The Electric Power Research Institute (EPRI) has published a report examining six scenarios under which the Golden State might implement AB 32, the “California Global Warming Solutions Act of 2006,” which requires greenhouse gas (GHG) reductions to 1990 levels by 2020, and related policy measures.
Proponents of these measures, which aim utlimately to reduce the State’s GHG emissions 80 percent below 1990 levels by 2050, say it will strengthen California’s economy by making the State a world leader in environmental technology exports.
Although the EPRI report does not directly rebut this opinion, it suggests that costs will be significant, and will “increase more rapidly over time than do the emission reductions.”
A key finding:

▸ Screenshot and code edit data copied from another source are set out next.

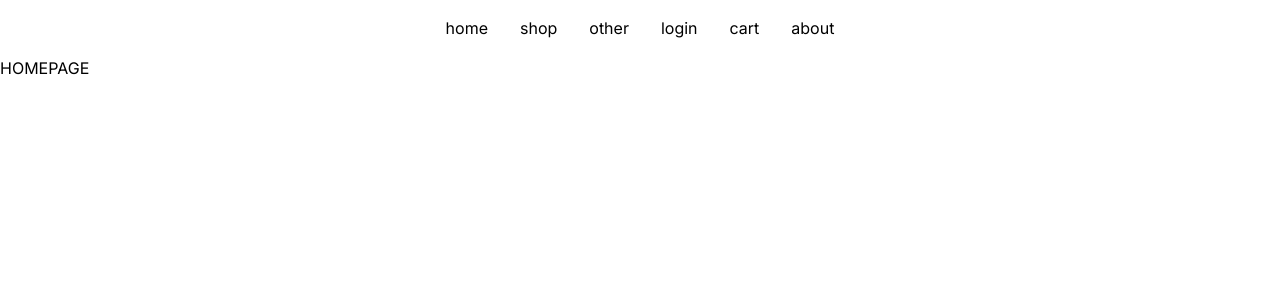
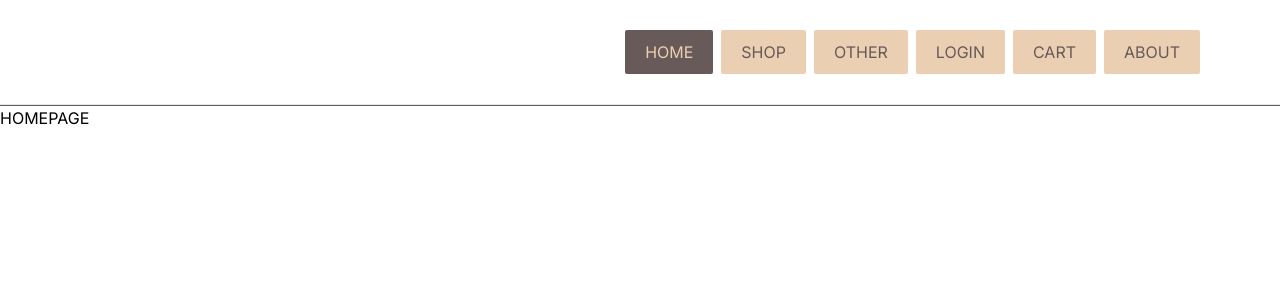
Before and after one commit to DinaVrandecic/HCI-2023-24, a Next.js app in the folder semester-project/: page / in a window 1280 px wide. Shown: the top 300 px of the page. Built offline with nearby package versions, Linux system fonts and the light colour scheme.

Commit message:
active tab is dark

```diff
--- a/semester-project/app/layout.tsx
+++ b/semester-project/app/layout.tsx
@@ -1,6 +1,8 @@
 import type { Metadata } from 'next'
 import { Inter } from 'next/font/google'
 import Link from "next/link";
+import Navbar from "../components/Navbar";
+import Footer from "../components/Footer";
 import './globals.css'
 
 const inter = Inter({ subsets: ['latin'] })
@@ -11,8 +13,7 @@ export const metadata: Metadata = {
 }
 
 
-
-const pages = {
+const pages: Record<string, `/${string}`> = {
   home: "/",
   shop: "/shop",
   other: "/other",
@@ -42,17 +43,10 @@ export default function RootLayout({
   return (
     <html lang="en">
       <body className={inter.className}>
-        <nav className="flex items-center justify-center p-4">
 
-          <ul className="flex gap-8">
-            {Object.entries(pages).map(([name, path]) => (
-              <li key={name}>
-                <Link href={path}>{name}</Link>
-              </li>
-            ))}
-          </ul>
-        </nav>
+      <Navbar pages={pages} />
         {children}
+        <Footer />
       </body>
     </html>
   );
--- /dev/null
+++ b/semester-project/components/Footer.tsx
@@ -0,0 +1,7 @@
+export default function Navbar(){
+    return (
+        <div>
+
+        </div>
+    )
+}
--- /dev/null
+++ b/semester-project/components/Navbar.tsx
@@ -0,0 +1,41 @@
+"use client"
+import { FC } from "react";
+import Link from "next/link";
+import { usePathname } from 'next/navigation'
+import {cn} from "../lib/utils";
+interface NavbarProps {
+  // Record of string keys and string values where each value is a path starting with a slash
+  pages: Record<string, `/${string}`>;
+}
+const baseClass =
+  "uppercase whitespace-nowrap font-roboto-condensed text-base px-5 py-3 rounded-sm text-brown1 bg-peach1 hover:bg-brown1 hover:text-peach1";
+
+const Navbar: FC<NavbarProps> = ({ pages }) => {
+  const pathName = usePathname();
+
+  return (
+    <div>
+    <nav className="flex items-center justify-end px-20 py-10">
+      <ul className="flex gap-2">
+        {Object.entries(pages).map(([name, path]) => (
+          <li key={name}>
+            <Link href={path}>
+              <span
+                className={cn(baseClass, {
+                  "bg-brown1 text-peach1 pointer-events-none":
+                    path === pathName,
+                })}
+              >
+                {name}
+              </span>
+            </Link>
+          </li>
+        ))}
+      </ul>
+    </nav>
+    <hr className="bg-brown1 h-0.5" />
+
+    </div>
+  );
+};
+export default Navbar;
--- /dev/null
+++ b/semester-project/lib/utils.ts
@@ -0,0 +1,6 @@
+import { clsx, type ClassValue } from "clsx";
+import { twMerge } from "tailwind-merge";
+
+export function cn(...args: ClassValue[]) {
+  return twMerge(clsx(args));
+}
--- a/semester-project/package.json
+++ b/semester-project/package.json
@@ -9,9 +9,11 @@
     "lint": "next lint"
   },
   "dependencies": {
+    "clsx": "^2.0.0",
     "next": "^13.5.6",
     "react": "^18",
-    "react-dom": "^18"
+    "react-dom": "^18",
+    "tailwind-merge": "^2.1.0"
   },
   "devDependencies": {
     "@types/node": "^20",
--- a/semester-project/tailwind.config.ts
+++ b/semester-project/tailwind.config.ts
@@ -1,20 +1,42 @@
-import type { Config } from 'tailwindcss'
+import type { Config } from "tailwindcss";
 
 const config: Config = {
   content: [
-    './pages/**/*.{js,ts,jsx,tsx,mdx}',
-    './components/**/*.{js,ts,jsx,tsx,mdx}',
-    './app/**/*.{js,ts,jsx,tsx,mdx}',
+    "./pages/**/*.{js,ts,jsx,tsx,mdx}",
+    "./components/**/*.{js,ts,jsx,tsx,mdx}",
+    "./app/**/*.{js,ts,jsx,tsx,mdx}",
   ],
   theme: {
     extend: {
-      backgroundImage: {
-        'gradient-radial': 'radial-gradient(var(--tw-gradient-stops))',
-        'gradient-conic':
-          'conic-gradient(from 180deg at 50% 50%, var(--tw-gradient-stops))',
+      fontFamily: {
+        roboto: ["var(--font-roboto)"],
+        "roboto-condensed": ["var(--font-roboto-condensed)"],
+        inter: ["var(--font-inter)"],
+        playfair: ["var(--font-playfair)"],
+      },
+      colors: {
+        "brand-purple": {
+          50: "#F2F4FE",
+          100: "#D8DBFD",
+          200: "#C5CAFC",
+          300: "#ABB2FA",
+          400: "#9AA3F9",
+          500: "#818CF8",
+          600: "#757FE2",
+          700: "#5C63B0",
+          800: "#474D88",
+          900: "#363B68",
+        },
+        peach1: "#EBCFB2",
+        brown1: "#695A5A",
+        "brand-orange": {
+          50: "#FFF5E6",
+          600: "#E88C00",
+          800: "#8C5500",
+        },
       },
     },
   },
   plugins: [],
-}
-export default config
+};
+export default config;
```
Also changed, not shown: 1 other file (tests, documents, lock files or other folders).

Although policies differ in cost per ton of greenhouse gas (GHG) emissions avoided, all policies that significantly reduce GHGs will entail costs to the California economy. These costs will appear as reductions in economic welfare, consumption, and Gross State Product (GSP). The cost of meeting the stated 2020 emission reduction goal could range from $104 billion to $367 billion of reduced consumption (discounted present value through 2050).